● **WHAT IS NEEDED**:
Where does the string "borderRadius" occur in the entries below? Copy every line where it does.

● **Change detection outputs**:
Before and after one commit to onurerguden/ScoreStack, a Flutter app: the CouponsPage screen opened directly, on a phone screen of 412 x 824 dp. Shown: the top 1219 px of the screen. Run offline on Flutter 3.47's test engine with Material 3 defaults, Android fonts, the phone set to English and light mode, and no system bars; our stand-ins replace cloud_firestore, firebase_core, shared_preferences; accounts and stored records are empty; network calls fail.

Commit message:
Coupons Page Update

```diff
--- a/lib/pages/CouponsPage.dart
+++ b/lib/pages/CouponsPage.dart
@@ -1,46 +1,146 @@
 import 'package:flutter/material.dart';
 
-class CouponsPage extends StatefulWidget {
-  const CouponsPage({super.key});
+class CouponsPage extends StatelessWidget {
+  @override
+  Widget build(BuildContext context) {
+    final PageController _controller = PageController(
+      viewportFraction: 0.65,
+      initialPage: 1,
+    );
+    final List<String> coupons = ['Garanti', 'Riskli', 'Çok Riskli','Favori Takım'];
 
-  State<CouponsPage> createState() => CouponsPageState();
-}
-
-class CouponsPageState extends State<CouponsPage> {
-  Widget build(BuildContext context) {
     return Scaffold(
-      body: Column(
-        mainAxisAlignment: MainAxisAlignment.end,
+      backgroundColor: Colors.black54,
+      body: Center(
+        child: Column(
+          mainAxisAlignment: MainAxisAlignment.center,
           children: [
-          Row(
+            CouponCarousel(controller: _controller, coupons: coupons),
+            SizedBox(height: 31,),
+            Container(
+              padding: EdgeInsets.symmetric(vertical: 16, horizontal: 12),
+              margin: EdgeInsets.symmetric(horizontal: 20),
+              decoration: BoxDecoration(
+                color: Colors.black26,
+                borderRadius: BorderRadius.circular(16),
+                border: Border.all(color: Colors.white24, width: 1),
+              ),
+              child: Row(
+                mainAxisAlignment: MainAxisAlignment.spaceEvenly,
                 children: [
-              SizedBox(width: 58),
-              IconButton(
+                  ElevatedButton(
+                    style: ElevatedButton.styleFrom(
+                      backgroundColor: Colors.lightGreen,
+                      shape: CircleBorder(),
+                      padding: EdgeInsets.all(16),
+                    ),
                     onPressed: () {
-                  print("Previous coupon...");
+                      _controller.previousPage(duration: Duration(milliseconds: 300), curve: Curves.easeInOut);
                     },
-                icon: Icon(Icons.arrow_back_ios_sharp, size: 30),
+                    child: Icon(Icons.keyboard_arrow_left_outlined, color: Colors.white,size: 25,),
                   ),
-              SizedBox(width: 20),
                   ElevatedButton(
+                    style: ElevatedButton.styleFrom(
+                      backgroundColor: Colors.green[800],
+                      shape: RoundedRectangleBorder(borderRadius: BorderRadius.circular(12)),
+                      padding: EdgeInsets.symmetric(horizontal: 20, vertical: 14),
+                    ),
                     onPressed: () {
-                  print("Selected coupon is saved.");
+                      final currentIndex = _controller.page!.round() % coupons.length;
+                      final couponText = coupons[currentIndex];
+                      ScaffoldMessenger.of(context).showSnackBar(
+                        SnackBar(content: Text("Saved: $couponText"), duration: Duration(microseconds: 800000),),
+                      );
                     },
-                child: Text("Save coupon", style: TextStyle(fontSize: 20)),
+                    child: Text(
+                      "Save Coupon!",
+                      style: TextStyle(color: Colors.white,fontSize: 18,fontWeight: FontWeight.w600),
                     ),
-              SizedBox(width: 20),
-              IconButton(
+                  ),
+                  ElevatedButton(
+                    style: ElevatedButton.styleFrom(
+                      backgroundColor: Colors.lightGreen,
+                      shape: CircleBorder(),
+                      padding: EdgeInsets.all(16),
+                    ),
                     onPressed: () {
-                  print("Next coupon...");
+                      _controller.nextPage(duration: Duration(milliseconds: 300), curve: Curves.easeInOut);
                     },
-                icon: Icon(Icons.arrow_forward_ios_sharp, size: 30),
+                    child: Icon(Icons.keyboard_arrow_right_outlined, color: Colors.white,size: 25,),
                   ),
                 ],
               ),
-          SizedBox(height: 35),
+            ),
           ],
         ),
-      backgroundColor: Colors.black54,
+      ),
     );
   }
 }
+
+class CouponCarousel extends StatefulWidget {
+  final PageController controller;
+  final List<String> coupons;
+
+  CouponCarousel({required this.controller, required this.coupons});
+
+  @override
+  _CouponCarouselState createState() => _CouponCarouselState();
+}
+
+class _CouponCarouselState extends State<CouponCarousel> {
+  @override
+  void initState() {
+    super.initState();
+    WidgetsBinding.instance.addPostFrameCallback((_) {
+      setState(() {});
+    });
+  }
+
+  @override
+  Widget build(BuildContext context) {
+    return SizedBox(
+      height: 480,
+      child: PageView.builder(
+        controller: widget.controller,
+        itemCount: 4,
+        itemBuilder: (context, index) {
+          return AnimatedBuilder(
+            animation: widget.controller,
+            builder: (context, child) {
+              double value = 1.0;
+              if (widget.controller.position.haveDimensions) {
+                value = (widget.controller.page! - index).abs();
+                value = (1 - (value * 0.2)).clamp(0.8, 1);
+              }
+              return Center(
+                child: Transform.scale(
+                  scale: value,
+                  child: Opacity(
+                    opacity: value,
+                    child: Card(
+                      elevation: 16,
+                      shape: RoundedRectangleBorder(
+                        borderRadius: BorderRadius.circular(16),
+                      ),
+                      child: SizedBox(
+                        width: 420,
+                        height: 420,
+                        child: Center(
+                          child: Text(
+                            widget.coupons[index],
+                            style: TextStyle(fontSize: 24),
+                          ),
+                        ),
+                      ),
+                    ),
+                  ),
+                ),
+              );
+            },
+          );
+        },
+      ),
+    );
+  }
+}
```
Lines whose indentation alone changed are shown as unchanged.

● **REPLY TO THE TASK**:
+                borderRadius: BorderRadius.circular(16),
+                      shape: RoundedRectangleBorder(borderRadius: BorderRadius.circular(12)),
+                        borderRadius: BorderRadius.circular(16),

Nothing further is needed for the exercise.